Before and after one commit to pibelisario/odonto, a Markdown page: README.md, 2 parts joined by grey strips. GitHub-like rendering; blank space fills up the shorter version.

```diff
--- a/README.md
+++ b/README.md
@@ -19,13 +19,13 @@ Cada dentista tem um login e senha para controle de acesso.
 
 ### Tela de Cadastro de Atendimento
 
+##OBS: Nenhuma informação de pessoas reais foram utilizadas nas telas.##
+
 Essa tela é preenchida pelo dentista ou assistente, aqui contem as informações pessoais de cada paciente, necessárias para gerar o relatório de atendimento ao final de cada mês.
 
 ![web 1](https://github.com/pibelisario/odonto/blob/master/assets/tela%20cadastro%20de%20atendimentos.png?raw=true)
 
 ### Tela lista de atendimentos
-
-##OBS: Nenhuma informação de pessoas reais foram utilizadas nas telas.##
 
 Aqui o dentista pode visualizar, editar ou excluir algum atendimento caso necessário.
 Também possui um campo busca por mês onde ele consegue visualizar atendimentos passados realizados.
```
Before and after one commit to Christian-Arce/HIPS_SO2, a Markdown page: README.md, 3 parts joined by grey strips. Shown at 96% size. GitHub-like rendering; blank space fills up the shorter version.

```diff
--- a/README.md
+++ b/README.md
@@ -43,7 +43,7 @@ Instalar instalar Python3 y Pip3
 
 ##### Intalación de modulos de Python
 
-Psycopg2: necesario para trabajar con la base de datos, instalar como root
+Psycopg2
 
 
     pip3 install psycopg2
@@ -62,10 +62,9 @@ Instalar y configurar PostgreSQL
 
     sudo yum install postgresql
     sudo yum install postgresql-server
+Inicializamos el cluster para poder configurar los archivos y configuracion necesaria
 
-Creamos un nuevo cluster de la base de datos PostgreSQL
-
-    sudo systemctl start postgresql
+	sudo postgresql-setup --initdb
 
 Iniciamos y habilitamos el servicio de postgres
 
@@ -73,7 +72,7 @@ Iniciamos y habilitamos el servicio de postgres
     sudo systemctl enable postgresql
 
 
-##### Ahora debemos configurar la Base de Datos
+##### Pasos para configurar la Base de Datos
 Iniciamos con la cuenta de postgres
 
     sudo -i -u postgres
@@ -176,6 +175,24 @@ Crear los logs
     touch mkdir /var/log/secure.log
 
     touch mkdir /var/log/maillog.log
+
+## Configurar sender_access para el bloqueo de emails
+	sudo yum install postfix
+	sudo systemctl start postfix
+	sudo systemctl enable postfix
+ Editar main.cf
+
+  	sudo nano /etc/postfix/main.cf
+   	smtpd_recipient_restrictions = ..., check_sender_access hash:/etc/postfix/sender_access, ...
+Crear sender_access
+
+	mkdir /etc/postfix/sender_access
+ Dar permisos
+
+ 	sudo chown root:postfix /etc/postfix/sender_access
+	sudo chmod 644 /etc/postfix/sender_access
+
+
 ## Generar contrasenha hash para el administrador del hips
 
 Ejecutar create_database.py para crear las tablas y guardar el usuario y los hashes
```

(Task directions)
Give back the listing above exactly as written.

(Reply to the exercise)
Before and after one commit to pibelisario/odonto, a Markdown page: README.md, 2 parts joined by grey strips. GitHub-like rendering; blank space fills up the shorter version.

```diff
--- a/README.md
+++ b/README.md
@@ -19,13 +19,13 @@ Cada dentista tem um login e senha para controle de acesso.
 
 ### Tela de Cadastro de Atendimento
 
+##OBS: Nenhuma informação de pessoas reais foram utilizadas nas telas.##
+
 Essa tela é preenchida pelo dentista ou assistente, aqui contem as informações pessoais de cada paciente, necessárias para gerar o relatório de atendimento ao final de cada mês.
 
 ![web 1](https://github.com/pibelisario/odonto/blob/master/assets/tela%20cadastro%20de%20atendimentos.png?raw=true)
 
 ### Tela lista de atendimentos
-
-##OBS: Nenhuma informação de pessoas reais foram utilizadas nas telas.##
 
 Aqui o dentista pode visualizar, editar ou excluir algum atendimento caso necessário.
 Também possui um campo busca por mês onde ele consegue visualizar atendimentos passados realizados.
```
Before and after one commit to Christian-Arce/HIPS_SO2, a Markdown page: README.md, 3 parts joined by grey strips. Shown at 96% size. GitHub-like rendering; blank space fills up the shorter version.

```diff
--- a/README.md
+++ b/README.md
@@ -43,7 +43,7 @@ Instalar instalar Python3 y Pip3
 
 ##### Intalación de modulos de Python
 
-Psycopg2: necesario para trabajar con la base de datos, instalar como root
+Psycopg2
 
 
     pip3 install psycopg2
@@ -62,10 +62,9 @@ Instalar y configurar PostgreSQL
 
     sudo yum install postgresql
     sudo yum install postgresql-server
+Inicializamos el cluster para poder configurar los archivos y configuracion necesaria
 
-Creamos un nuevo cluster de la base de datos PostgreSQL
-
-    sudo systemctl start postgresql
+	sudo postgresql-setup --initdb
 
 Iniciamos y habilitamos el servicio de postgres
 
@@ -73,7 +72,7 @@ Iniciamos y habilitamos el servicio de postgres
     sudo systemctl enable postgresql
 
 
-##### Ahora debemos configurar la Base de Datos
+##### Pasos para configurar la Base de Datos
 Iniciamos con la cuenta de postgres
 
     sudo -i -u postgres
@@ -176,6 +175,24 @@ Crear los logs
     touch mkdir /var/log/secure.log
 
     touch mkdir /var/log/maillog.log
+
+## Configurar sender_access para el bloqueo de emails
+	sudo yum install postfix
+	sudo systemctl start postfix
+	sudo systemctl enable postfix
+ Editar main.cf
+
+  	sudo nano /etc/postfix/main.cf
+   	smtpd_recipient_restrictions = ..., check_sender_access hash:/etc/postfix/sender_access, ...
+Crear sender_access
+
+	mkdir /etc/postfix/sender_access
+ Dar permisos
+
+ 	sudo chown root:postfix /etc/postfix/sender_access
+	sudo chmod 644 /etc/postfix/sender_access
+
+
 ## Generar contrasenha hash para el administrador del hips
 
 Ejecutar create_database.py para crear las tablas y guardar el usuario y los hashes
```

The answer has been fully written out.